Consumer Issue Dec. 26, 2011-Stop Shopping Already

Dear I’ll-go-shopping (and return everything I’ve ever received)-immediately-after-Christmas crowd,

I was fortunate after exiting Interstate 10 near Memorial City Mall on Dec. 26. My vehicle sat in the exiting traffic tie-up for only 15 minutes while not going to the mall. I stayed as far left in those few lanes as possible. But I was amused at the hundreds of cars backed up on the feeder lanes of I-10 waiting impatiently for a single parking spot to open up among the many parking spots at this very sizable shopping facility.

The thought came to mind quickly: Go home people. Most stores were closed only 24-36 hours, and you are acting like you are having withdraws. Come to your senses.

I heard some major retailers ran out of cash because of returns from all the picky people who can’t adjust their life and accept the purple tie, the brown shoes or the zebra-striped underwear they received from a loving friend or family member. That may be humorous if not for the fact so many people lined up to return gifts. Who honestly wants to stand in line to find a parking spot at any mall? And then who wants to stand in line at a retailer just to return a slightly tasteless item for another slightly different item?

This letter is about maturity, thankfulness and the avoiding the fix-me-I’m-broken mentality so common in America. Millions of Americans, I pray, are deeply thankful for every tiny gift they received. Many of my friends could not afford a major Christmas this year. However they avoided the trivial in-store fight to exchange/return gifts, and instead shared the love, hugs and blessings to get them through.

Praise the brave, the heartless, the truly healthy of mind, and the loving person. In reality, most of us are selfish, petty and too obsessed with our own needs. Most career-oriented adults take half or all of December off work.
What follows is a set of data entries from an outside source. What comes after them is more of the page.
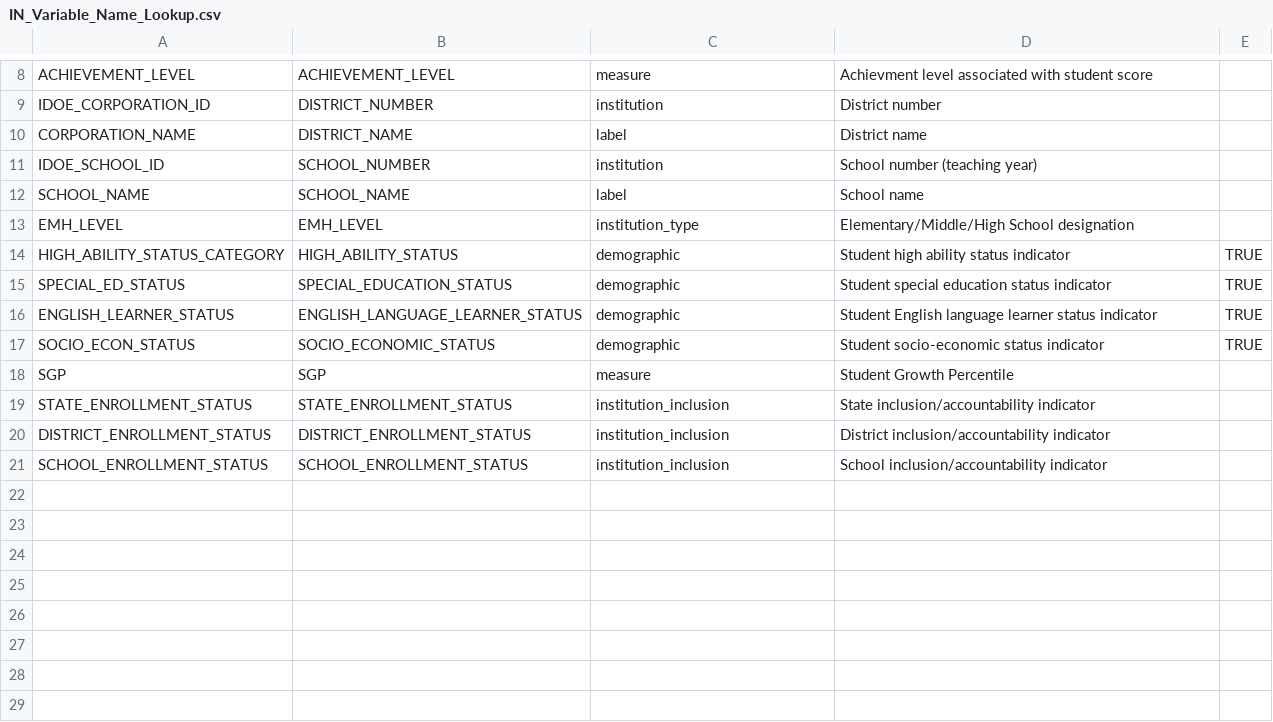
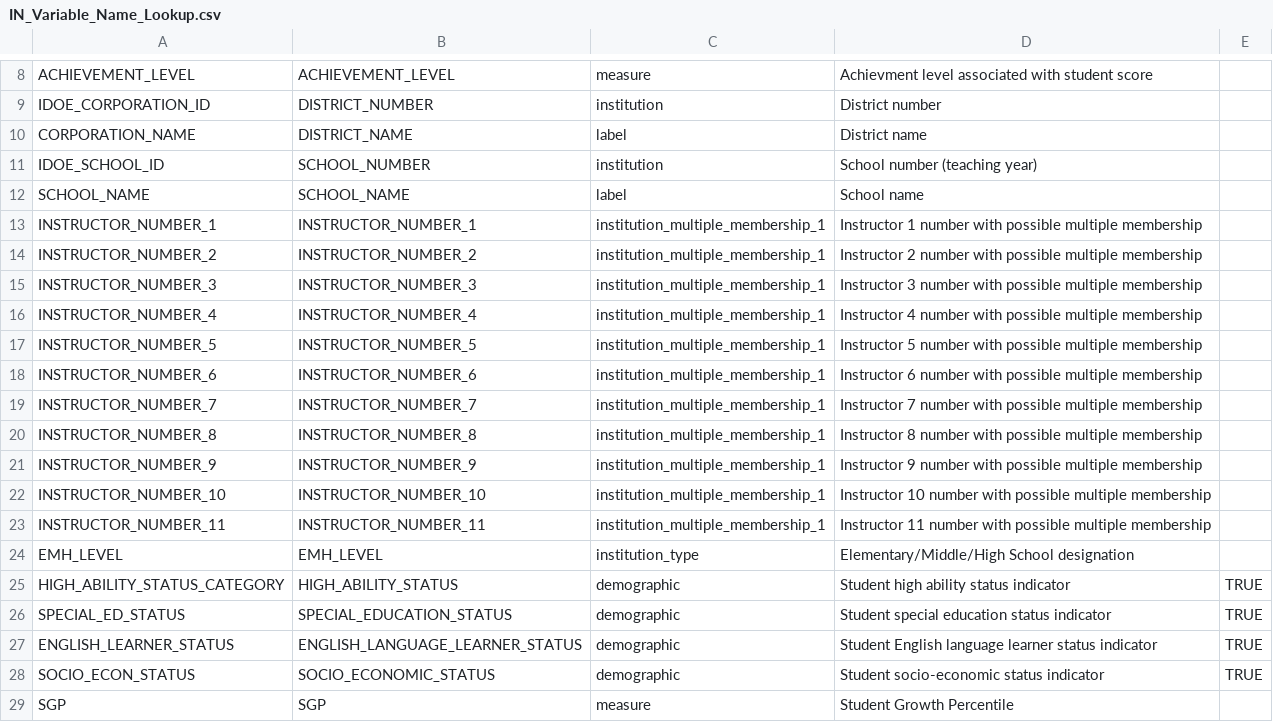
Before and after one commit to CenterForAssessment/SGPstateData, a CSV file: Variable_Name_Lookup/IN_Variable_Name_Lookup.csv, drawn as a sheet; only a part is shown, gaps mark what is left out; the shorter side is filled out with more unchanged rows.

```diff
--- a/Variable_Name_Lookup/IN_Variable_Name_Lookup.csv
+++ b/Variable_Name_Lookup/IN_Variable_Name_Lookup.csv
@@ -12,2 +12,13 @@ IDOE_SCHOOL_ID,SCHOOL_NUMBER,institution,School number (teaching year),
 SCHOOL_NAME,SCHOOL_NAME,label,School name,
+INSTRUCTOR_NUMBER_1,INSTRUCTOR_NUMBER_1,institution_multiple_membership_1,Instructor 1 number with possible multiple membership,
+INSTRUCTOR_NUMBER_2,INSTRUCTOR_NUMBER_2,institution_multiple_membership_1,Instructor 2 number with possible multiple membership,
+INSTRUCTOR_NUMBER_3,INSTRUCTOR_NUMBER_3,institution_multiple_membership_1,Instructor 3 number with possible multiple membership,
+INSTRUCTOR_NUMBER_4,INSTRUCTOR_NUMBER_4,institution_multiple_membership_1,Instructor 4 number with possible multiple membership,
+INSTRUCTOR_NUMBER_5,INSTRUCTOR_NUMBER_5,institution_multiple_membership_1,Instructor 5 number with possible multiple membership,
+INSTRUCTOR_NUMBER_6,INSTRUCTOR_NUMBER_6,institution_multiple_membership_1,Instructor 6 number with possible multiple membership,
+INSTRUCTOR_NUMBER_7,INSTRUCTOR_NUMBER_7,institution_multiple_membership_1,Instructor 7 number with possible multiple membership,
+INSTRUCTOR_NUMBER_8,INSTRUCTOR_NUMBER_8,institution_multiple_membership_1,Instructor 8 number with possible multiple membership,
+INSTRUCTOR_NUMBER_9,INSTRUCTOR_NUMBER_9,institution_multiple_membership_1,Instructor 9 number with possible multiple membership,
+INSTRUCTOR_NUMBER_10,INSTRUCTOR_NUMBER_10,institution_multiple_membership_1,Instructor 10 number with possible multiple membership,
+INSTRUCTOR_NUMBER_11,INSTRUCTOR_NUMBER_11,institution_multiple_membership_1,Instructor 11 number with possible multiple membership,
 EMH_LEVEL,EMH_LEVEL,institution_type,Elementary/Middle/High School designation,
```
Also changed, not shown: 2 other files.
So next year, let’s all spend Dec. 25-Jan. 1 at home in the loving arms of family or by assisting our friends with hugs, presents and fun.

In the long run, you cannot make a better investment in your lifetime.